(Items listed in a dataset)
::::::::

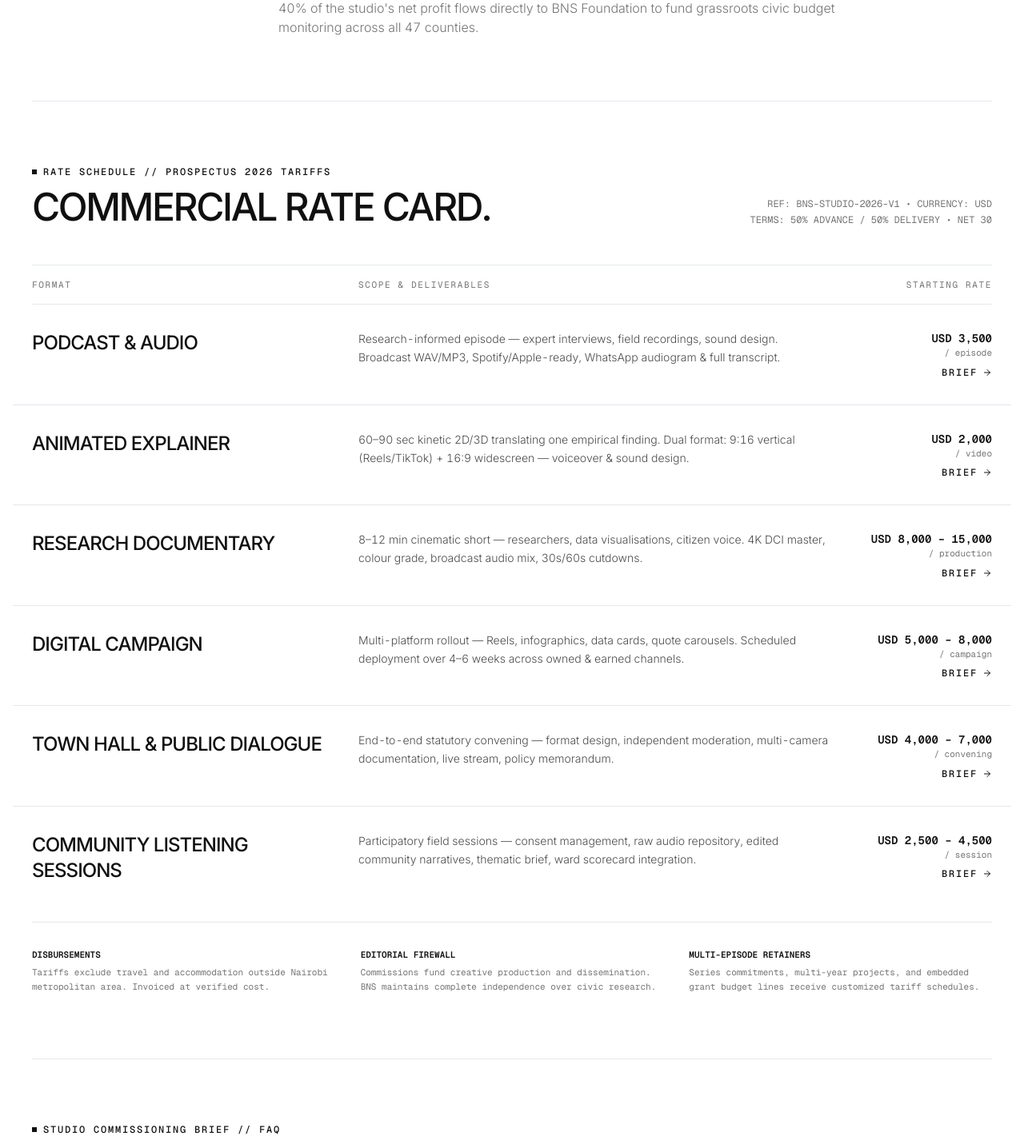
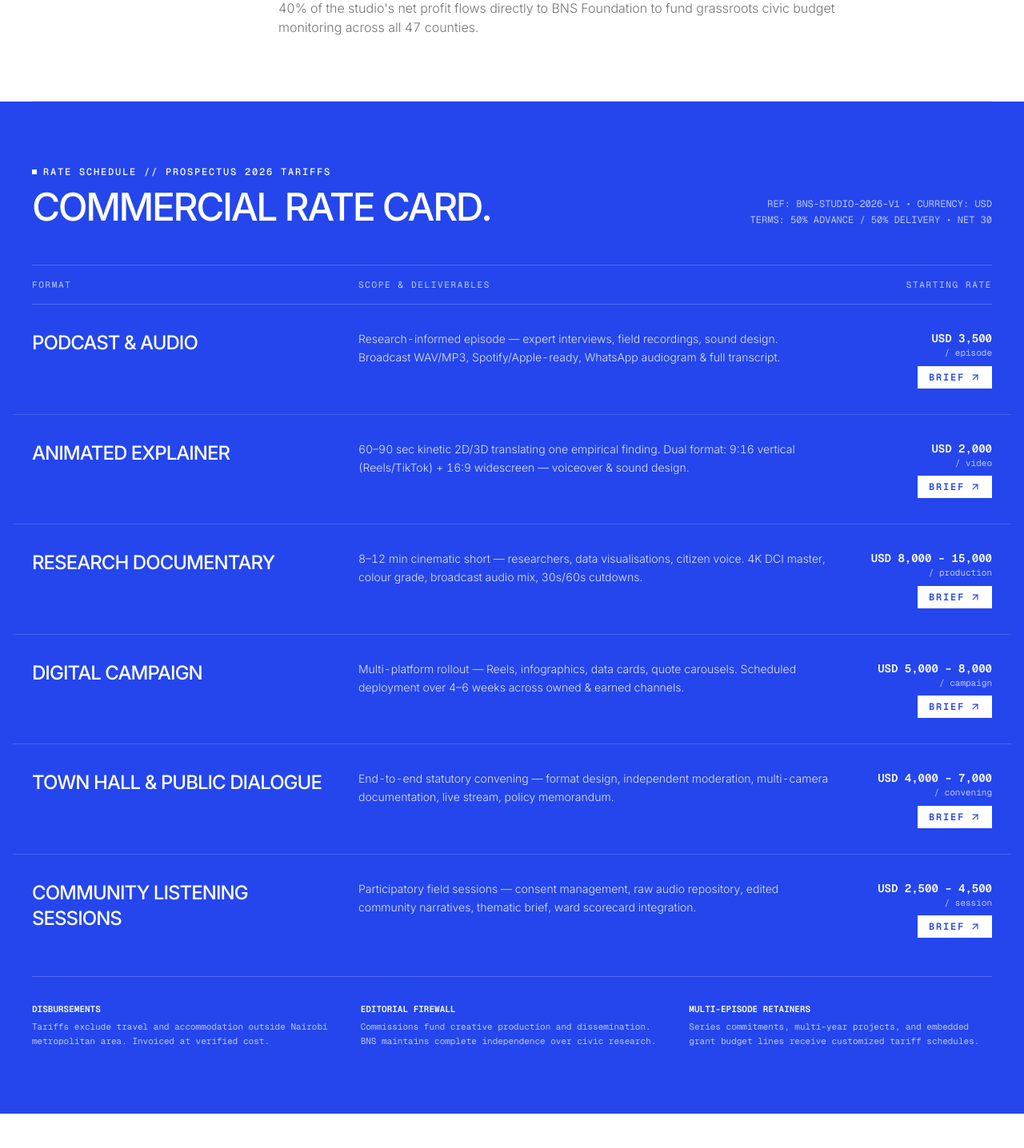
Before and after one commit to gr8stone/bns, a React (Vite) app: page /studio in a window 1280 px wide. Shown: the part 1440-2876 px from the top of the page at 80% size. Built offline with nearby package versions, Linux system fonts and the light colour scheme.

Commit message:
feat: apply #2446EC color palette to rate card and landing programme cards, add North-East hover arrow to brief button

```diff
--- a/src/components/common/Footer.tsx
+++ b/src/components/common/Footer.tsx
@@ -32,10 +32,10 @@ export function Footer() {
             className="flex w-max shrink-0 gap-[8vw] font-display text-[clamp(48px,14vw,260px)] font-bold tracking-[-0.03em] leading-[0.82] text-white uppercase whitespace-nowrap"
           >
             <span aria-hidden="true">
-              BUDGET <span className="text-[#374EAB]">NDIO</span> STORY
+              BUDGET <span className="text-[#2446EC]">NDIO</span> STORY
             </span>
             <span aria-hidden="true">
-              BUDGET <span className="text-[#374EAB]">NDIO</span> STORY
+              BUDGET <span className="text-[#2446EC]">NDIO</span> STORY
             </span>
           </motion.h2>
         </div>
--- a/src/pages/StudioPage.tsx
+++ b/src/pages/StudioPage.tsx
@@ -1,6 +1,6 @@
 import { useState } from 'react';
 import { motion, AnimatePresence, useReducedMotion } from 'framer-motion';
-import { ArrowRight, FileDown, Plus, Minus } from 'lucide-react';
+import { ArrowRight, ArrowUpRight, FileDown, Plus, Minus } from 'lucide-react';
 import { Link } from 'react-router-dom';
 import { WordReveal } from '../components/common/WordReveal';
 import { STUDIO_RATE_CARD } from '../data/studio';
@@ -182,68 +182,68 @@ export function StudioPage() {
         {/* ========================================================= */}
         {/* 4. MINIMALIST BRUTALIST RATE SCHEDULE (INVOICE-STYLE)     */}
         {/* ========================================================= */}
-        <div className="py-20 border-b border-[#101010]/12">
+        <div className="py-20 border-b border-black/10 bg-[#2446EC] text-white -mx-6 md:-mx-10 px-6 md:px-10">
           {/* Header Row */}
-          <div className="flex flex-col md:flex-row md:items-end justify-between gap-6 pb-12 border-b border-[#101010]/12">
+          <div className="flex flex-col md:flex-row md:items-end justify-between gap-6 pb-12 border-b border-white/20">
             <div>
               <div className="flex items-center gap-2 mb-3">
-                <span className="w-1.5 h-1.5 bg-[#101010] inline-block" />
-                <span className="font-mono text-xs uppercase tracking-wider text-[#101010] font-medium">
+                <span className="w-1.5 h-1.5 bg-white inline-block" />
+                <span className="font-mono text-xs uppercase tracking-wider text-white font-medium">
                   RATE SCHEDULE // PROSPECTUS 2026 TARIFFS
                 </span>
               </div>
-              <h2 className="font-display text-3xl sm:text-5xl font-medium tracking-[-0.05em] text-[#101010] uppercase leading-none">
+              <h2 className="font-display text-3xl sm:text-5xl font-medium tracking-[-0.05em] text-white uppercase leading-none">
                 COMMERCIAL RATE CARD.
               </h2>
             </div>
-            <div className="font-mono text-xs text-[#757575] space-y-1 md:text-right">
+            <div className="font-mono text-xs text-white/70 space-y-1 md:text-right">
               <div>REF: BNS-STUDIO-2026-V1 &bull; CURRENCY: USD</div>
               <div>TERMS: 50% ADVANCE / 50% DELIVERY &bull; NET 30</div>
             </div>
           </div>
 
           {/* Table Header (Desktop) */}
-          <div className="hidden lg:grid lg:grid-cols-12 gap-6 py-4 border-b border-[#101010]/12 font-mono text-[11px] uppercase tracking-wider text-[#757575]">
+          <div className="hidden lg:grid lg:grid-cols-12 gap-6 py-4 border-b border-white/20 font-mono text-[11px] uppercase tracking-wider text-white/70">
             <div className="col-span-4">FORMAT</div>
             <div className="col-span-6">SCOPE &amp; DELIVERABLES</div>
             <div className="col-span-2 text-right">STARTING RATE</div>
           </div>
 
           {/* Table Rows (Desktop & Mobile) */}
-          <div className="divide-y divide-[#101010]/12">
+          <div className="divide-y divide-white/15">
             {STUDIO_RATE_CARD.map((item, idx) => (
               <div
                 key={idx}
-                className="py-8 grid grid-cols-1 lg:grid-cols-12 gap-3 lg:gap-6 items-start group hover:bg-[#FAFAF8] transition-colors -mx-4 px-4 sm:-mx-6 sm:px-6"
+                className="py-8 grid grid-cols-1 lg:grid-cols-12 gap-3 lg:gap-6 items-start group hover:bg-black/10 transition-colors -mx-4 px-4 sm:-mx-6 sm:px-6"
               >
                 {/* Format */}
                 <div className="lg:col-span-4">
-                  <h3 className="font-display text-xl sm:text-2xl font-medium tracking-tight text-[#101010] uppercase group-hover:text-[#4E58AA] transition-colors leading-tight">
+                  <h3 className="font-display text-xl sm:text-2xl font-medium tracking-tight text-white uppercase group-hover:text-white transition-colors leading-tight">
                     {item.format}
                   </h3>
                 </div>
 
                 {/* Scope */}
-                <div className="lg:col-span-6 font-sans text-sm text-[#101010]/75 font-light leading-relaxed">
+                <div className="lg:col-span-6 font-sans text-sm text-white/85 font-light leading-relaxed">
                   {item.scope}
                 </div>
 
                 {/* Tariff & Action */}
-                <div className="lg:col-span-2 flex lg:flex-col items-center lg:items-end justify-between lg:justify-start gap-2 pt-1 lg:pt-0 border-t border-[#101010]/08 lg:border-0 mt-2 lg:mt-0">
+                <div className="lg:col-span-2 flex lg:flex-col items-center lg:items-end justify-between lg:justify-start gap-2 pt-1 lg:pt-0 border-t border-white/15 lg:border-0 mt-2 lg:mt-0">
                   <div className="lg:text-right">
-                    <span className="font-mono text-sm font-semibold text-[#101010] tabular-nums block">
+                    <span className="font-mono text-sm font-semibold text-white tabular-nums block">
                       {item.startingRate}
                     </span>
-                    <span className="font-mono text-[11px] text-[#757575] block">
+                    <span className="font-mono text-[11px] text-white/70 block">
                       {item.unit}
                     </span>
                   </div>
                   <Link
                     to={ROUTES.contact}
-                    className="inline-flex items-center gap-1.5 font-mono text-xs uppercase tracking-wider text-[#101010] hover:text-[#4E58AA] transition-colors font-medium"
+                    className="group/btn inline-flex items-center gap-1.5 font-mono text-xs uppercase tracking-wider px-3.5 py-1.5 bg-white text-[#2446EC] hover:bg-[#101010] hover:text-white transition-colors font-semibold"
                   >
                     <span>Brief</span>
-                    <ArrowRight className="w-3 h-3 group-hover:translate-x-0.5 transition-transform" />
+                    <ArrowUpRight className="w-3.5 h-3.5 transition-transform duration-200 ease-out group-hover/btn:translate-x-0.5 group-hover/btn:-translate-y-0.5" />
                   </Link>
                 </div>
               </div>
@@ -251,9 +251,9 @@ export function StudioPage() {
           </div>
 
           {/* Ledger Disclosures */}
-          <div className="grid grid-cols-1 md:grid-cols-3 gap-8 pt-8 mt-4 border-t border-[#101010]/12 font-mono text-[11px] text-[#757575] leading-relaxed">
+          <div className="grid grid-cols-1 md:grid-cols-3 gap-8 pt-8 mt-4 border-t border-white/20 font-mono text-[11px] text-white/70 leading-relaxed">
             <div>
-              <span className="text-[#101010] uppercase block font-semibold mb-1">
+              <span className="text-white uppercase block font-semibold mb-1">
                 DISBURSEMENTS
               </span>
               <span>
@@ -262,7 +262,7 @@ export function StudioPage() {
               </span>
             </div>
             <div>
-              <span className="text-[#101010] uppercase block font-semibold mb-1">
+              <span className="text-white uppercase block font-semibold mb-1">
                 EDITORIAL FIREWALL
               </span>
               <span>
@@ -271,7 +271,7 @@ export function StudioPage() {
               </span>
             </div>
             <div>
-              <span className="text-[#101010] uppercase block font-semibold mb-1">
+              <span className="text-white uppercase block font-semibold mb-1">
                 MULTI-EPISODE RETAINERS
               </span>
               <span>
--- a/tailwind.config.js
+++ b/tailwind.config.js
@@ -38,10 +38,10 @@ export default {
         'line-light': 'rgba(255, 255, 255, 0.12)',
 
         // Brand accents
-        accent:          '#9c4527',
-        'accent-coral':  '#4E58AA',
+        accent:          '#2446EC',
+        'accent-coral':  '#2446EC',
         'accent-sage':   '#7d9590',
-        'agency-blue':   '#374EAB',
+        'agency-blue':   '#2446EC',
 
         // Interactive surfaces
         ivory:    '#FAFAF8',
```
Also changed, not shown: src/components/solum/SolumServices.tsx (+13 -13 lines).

::::::::

What you will do: The answer must consist of each line in the entries above that includes "justify".

Answer to this task:
-          <div className="flex flex-col md:flex-row md:items-end justify-between gap-6 pb-12 border-b border-[#101010]/12">
+          <div className="flex flex-col md:flex-row md:items-end justify-between gap-6 pb-12 border-b border-white/20">
-                <div className="lg:col-span-2 flex lg:flex-col items-center lg:items-end justify-between lg:justify-start gap-2 pt-1 lg:pt-0 border-t border-[#101010]/08 lg:border-0 mt-2 lg:mt-0">
+                <div className="lg:col-span-2 flex lg:flex-col items-center lg:items-end justify-between lg:justify-start gap-2 pt-1 lg:pt-0 border-t border-white/15 lg:border-0 mt-2 lg:mt-0">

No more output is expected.